16) But having a contract and a wonderful team to help polish my work was not the end of my publication storm. I was not content with having a simple "designed" cover, which had been offered with my agreement. I wanted the cover to be something that my eleven-year-old-self would have picked-up with zest! It needed to be fun and dark and intriguing! I had to find an illustrator! (And if you know any illustrators personally, you may better know that they all live in some bizarre unreachable realm of time and space!)
17) The clock ticked and I came up short. I stared at my computer screen with an unbearable sense of doom. I had never drawn on the computer before and I knew that classical oil painting would do me no good.
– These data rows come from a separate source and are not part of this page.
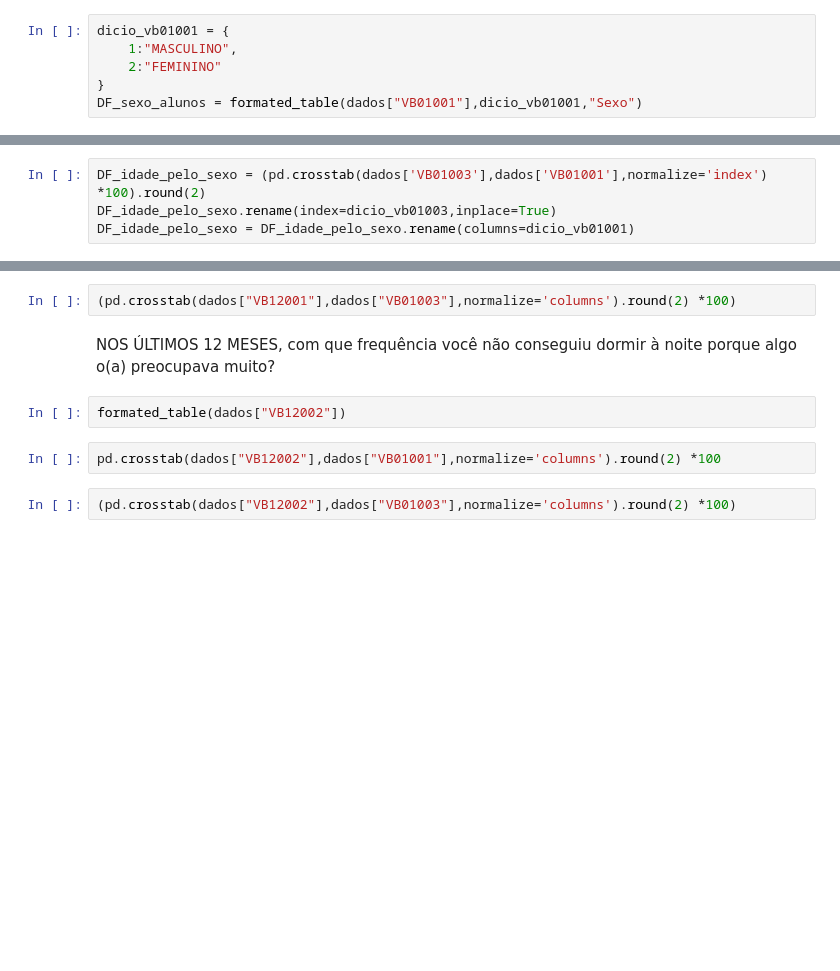
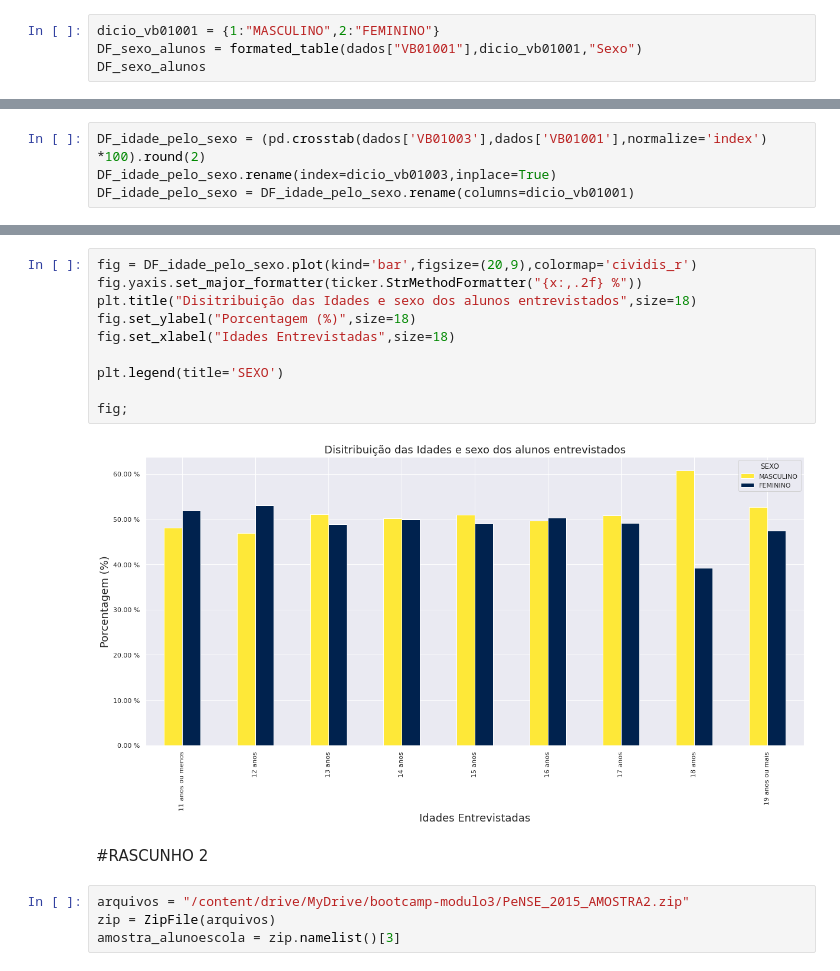
Before and after one commit to MatheusOrange211/Bootcamp-Alura, a Jupyter notebook: PROJETO_MODULO_3.ipynb, the cells around one changed output, grey strips where cells are left out. Cells and saved outputs as stored; diff of their text form; blank space fills up the shorter version.

```diff
--- a/PROJETO_MODULO_3.ipynb
+++ b/PROJETO_MODULO_3.ipynb
@@ -66,8 +79,6 @@ def formated_table(dataset : pd.DataFrame, dicionario : dict  = None, title_inde
 # %% [markdown]
 Primeiramente, precisamos deixar bem claro o que temos nos nossos dados. A informações abaixo nos mostram a distribuição dos nossos alunos em relação a sexo e idade. Essas são informações básicas que servirão para nos dar um entendimento inicial sobre o que estamos analisando com que público e com que idade.
 # %%
-dicio_vb01001 = {
-    1:"MASCULINO",
-    2:"FEMININO"
-}
+dicio_vb01001 = {1:"MASCULINO",2:"FEMININO"}
 DF_sexo_alunos = formated_table(dados["VB01001"],dicio_vb01001,"Sexo")
+DF_sexo_alunos
@@ -213,10 +139,18 @@ pd.crosstab(dados["VB12001"],dados["VB01001"],normalize='columns').round(2) *100
-# %%
-(pd.crosstab(dados["VB12001"],dados["VB01003"],normalize='columns').round(2) *100)
-# %% [markdown]
-NOS ÚLTIMOS 12 MESES, com que frequência você não conseguiu dormir à noite porque algo o(a) preocupava muito?
-# %%
-formated_table(dados["VB12002"])
-# %%
-pd.crosstab(dados["VB12002"],dados["VB01001"],normalize='columns').round(2) *100
-# %%
-(pd.crosstab(dados["VB12002"],dados["VB01003"],normalize='columns').round(2) *100)
+# %%
+fig = DF_idade_pelo_sexo.plot(kind='bar',figsize=(20,9),colormap='cividis_r')
+fig.yaxis.set_major_formatter(ticker.StrMethodFormatter("{x:,.2f} %"))
+plt.title("Disitribuição das Idades e sexo dos alunos entrevistados",size=18)
+fig.set_ylabel("Porcentagem (%)",size=18)
+fig.set_xlabel("Idades Entrevistadas",size=18)
+
+plt.legend(title='SEXO')
+
+fig;
+# %% [output]
+[figure, added]
+# %% [markdown]
+#RASCUNHO 2
+# %%
+arquivos = "/content/drive/MyDrive/bootcamp-modulo3/PeNSE_2015_AMOSTRA2.zip"
+zip = ZipFile(arquivos)
+amostra_alunoescola = zip.namelist()[3]
```
Also changed, not shown: parts of 64 cells of this notebook.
I wasn't trained in Photoshop...I had never used a pen tablet! Yet, there I was.
18) So I battled the Can't-do-ums in my head and simply got to it. I completed the jacket art and fifteen—fifteen chapter illustrations all out of a hotel room, under so much mental strain that I'm still not sure how I didn't just blow up!
19) Then came the need for the case design, cover copy, proof alterations, a logo, a website, and some sort of social media presence...so I shouted a bit more and got to work again.
20) And now, I'm on to outreach and marketing and creating a full-blown academic site to try to help make life a little easier for teachers to get this book to the kids who need it, and am, in short, "BEZAUSTED!" (which means "beyond exhausted" for those of you who are not up to date with 2113 lingo!). But the book is done. The story that feel into my head seven years ago is out. And Leo Gray and his friends are all here for you now, whenever you wish—and that's more than I could have ever dreamed of.
To the moon,